coldArc, a modified short arc for MIG/MAG processes, was used by Hische to get the desired results from root welding that were previously only possible with TIG welding. Between TIG and MIG/MAG, however, MIG/MAG welding offers significantly higher welding speeds. The forceArc arc is targeted and concentrated. It is further characterised by deep penetration, good sidewall fusion and spatter-free welding. When welding box profiles, single-bevel groove seams can be welded with full penetration from one side and the backing run is automatically created on the rear side.
Welding the root pass with MIG/MAG and coldArc instead of TIG boosts the welding speed by 40% and with almost identical quality. When welding box profiles, Hische can use forceArc to avoid pre-assembly and having to tack weld the four rails. This saves a significant amount of material and time. With forceArc, the individual parts are tensioned and then welded with full penetration, saving two hours per crane boom, not to mention reductions in the amount of gas and welding consumable used. This is because the forceArc allows the welder to narrow the preparation angle of the weld seam, thereby cutting welding times, heat input and distortion.
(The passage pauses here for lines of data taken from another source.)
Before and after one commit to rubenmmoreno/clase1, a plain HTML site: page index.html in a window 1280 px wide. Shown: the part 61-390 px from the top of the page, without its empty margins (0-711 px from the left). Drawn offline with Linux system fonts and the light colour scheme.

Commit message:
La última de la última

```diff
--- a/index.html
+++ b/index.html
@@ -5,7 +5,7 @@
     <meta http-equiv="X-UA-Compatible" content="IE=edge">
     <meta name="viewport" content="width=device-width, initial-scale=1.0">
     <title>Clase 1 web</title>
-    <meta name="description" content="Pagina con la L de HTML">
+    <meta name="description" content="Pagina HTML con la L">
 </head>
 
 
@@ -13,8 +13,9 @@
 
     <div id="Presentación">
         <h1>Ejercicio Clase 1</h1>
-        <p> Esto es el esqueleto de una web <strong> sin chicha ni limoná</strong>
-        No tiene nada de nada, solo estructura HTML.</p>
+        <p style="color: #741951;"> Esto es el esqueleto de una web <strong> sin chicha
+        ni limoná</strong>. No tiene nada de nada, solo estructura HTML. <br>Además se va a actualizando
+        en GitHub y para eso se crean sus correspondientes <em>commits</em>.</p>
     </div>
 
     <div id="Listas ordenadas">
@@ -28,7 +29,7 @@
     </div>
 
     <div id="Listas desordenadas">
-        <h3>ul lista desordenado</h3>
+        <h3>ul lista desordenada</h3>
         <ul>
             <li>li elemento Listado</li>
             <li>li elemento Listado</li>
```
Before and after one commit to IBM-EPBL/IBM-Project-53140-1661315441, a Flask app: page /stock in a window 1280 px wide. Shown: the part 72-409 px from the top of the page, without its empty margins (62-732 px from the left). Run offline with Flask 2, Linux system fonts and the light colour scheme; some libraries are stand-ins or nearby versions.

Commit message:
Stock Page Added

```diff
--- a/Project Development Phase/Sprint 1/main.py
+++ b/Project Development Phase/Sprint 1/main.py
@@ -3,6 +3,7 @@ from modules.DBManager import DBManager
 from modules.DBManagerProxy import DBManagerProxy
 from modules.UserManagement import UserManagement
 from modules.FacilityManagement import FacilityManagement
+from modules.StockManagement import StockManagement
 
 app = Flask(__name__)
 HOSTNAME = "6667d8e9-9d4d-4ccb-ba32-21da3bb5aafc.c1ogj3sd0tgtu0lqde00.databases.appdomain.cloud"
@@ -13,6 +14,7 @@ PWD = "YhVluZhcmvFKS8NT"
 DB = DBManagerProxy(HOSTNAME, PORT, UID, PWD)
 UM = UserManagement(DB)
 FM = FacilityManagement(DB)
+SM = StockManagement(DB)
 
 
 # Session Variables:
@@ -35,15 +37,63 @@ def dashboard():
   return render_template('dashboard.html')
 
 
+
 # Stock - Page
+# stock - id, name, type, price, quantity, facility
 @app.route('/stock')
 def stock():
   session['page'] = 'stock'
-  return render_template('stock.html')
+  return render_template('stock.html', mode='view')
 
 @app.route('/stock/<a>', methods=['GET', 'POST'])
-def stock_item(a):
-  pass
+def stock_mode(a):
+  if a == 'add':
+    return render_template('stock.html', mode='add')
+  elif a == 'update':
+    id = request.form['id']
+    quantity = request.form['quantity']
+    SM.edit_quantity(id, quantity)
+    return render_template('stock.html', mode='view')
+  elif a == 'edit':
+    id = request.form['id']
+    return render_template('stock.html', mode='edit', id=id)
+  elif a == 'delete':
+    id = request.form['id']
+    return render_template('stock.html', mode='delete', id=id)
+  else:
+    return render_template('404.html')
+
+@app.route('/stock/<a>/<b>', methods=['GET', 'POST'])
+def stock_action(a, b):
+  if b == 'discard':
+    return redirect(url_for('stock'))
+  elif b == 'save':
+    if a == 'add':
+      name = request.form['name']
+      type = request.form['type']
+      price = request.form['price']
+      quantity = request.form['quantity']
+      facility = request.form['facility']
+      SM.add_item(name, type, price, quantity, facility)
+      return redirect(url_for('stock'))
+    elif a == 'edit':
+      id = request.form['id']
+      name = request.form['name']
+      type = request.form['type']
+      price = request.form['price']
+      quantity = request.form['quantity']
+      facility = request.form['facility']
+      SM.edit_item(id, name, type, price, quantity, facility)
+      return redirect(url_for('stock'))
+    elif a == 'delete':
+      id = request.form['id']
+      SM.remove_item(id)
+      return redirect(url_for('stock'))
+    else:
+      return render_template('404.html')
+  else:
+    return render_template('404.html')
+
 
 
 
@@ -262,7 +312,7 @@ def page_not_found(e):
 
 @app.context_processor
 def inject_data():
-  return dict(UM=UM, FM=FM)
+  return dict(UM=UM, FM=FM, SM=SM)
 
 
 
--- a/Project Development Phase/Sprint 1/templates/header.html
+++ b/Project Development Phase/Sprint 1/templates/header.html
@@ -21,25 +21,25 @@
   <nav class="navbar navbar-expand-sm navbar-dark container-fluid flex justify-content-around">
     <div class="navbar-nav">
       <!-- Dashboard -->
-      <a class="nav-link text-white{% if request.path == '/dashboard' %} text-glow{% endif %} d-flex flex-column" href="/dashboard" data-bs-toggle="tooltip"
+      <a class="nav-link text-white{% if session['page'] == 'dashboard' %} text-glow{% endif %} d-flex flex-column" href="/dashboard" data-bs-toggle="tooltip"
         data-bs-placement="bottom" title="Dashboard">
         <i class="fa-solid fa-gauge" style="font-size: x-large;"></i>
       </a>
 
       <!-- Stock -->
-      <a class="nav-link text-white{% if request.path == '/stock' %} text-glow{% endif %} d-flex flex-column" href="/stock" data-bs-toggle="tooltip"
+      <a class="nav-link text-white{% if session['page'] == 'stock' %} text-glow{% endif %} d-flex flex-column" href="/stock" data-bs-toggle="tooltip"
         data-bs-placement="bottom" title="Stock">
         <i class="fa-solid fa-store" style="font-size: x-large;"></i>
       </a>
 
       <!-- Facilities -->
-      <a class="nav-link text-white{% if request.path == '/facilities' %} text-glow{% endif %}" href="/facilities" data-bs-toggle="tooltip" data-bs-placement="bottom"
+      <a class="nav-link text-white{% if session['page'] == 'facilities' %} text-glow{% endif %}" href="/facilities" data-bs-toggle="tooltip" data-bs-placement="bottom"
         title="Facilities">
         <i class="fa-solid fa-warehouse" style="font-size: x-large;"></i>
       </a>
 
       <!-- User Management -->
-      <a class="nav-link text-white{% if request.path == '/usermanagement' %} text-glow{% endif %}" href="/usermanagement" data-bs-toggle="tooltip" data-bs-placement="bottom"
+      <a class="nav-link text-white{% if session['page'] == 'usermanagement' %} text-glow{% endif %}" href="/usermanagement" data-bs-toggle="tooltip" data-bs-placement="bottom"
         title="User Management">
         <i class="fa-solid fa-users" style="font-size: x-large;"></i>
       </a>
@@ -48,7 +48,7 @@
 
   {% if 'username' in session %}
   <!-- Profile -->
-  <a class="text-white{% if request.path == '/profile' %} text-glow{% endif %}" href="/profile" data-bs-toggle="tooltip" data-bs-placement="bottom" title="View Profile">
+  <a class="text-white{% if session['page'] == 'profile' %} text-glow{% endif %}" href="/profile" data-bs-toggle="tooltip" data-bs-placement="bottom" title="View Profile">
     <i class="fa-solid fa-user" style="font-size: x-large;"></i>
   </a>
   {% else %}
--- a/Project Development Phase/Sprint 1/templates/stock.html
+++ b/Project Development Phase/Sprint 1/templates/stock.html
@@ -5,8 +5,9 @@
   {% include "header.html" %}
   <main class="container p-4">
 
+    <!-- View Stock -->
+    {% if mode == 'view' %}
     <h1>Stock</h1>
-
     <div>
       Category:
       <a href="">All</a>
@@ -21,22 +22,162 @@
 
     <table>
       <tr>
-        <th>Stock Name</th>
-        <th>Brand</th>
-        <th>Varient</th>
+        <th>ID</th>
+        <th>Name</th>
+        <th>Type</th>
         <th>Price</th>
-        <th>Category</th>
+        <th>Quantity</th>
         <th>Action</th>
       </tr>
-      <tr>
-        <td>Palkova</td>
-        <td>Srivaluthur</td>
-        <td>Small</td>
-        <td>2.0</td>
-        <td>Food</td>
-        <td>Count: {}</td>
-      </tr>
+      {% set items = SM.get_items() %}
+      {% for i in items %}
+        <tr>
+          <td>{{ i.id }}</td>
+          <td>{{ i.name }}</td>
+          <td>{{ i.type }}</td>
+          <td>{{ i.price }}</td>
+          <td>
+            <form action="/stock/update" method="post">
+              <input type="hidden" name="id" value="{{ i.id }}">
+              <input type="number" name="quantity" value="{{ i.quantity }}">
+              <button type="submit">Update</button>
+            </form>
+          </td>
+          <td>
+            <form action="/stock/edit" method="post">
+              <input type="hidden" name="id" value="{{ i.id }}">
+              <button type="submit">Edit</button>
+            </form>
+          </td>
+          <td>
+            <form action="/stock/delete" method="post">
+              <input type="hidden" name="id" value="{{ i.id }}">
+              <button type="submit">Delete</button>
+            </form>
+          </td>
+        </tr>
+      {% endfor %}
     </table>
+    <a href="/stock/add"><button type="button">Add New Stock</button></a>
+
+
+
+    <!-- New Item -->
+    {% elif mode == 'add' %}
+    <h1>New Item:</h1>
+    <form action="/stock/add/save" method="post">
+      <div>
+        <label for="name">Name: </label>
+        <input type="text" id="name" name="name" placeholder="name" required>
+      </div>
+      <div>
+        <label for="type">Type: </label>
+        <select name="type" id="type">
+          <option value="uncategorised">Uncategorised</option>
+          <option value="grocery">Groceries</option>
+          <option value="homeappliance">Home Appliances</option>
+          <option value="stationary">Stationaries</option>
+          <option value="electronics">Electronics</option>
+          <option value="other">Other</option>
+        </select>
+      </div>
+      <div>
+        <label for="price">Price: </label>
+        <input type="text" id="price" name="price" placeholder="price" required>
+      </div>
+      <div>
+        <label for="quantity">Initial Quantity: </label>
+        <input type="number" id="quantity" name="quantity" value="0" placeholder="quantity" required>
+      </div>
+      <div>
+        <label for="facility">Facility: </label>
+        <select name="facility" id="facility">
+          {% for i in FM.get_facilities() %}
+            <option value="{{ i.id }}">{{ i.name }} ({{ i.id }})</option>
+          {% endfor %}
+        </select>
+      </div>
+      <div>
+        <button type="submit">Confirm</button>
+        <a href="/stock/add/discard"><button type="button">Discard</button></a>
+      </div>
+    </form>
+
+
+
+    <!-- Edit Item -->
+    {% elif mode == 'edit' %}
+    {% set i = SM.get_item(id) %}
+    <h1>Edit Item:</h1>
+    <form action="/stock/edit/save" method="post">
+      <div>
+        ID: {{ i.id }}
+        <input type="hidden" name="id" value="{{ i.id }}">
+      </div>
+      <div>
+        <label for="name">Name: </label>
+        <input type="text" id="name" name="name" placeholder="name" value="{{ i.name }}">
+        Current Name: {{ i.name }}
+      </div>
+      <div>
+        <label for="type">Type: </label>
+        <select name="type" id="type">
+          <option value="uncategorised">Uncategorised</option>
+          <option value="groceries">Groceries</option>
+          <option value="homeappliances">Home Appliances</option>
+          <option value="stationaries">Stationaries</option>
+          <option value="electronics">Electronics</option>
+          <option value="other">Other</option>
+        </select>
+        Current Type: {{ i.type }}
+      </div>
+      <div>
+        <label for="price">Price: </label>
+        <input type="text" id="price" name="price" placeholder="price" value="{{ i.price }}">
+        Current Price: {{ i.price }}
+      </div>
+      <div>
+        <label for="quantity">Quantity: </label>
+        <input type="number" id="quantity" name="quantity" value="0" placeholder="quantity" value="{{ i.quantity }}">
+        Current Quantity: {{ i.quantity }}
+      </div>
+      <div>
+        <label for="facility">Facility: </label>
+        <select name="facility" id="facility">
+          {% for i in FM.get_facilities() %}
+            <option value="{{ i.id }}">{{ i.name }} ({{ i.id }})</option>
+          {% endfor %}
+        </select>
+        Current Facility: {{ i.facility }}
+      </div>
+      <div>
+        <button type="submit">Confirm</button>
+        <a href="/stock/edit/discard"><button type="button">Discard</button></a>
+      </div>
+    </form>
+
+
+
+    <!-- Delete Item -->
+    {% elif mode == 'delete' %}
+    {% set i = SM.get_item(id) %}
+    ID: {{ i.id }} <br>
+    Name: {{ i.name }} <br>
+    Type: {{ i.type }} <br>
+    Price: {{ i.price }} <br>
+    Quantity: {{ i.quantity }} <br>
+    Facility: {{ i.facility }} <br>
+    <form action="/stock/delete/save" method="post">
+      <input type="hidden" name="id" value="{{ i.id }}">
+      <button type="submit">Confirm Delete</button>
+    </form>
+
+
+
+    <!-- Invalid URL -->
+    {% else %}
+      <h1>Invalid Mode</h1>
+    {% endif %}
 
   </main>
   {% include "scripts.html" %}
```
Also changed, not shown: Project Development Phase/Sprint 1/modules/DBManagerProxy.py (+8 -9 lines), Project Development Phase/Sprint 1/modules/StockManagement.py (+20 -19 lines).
Thanks to the high weld seam quality of Hische’s newly-acquired welding processes, the company was able to access the new market of marine technology, an industry with extremely high requirements on product quality and safety.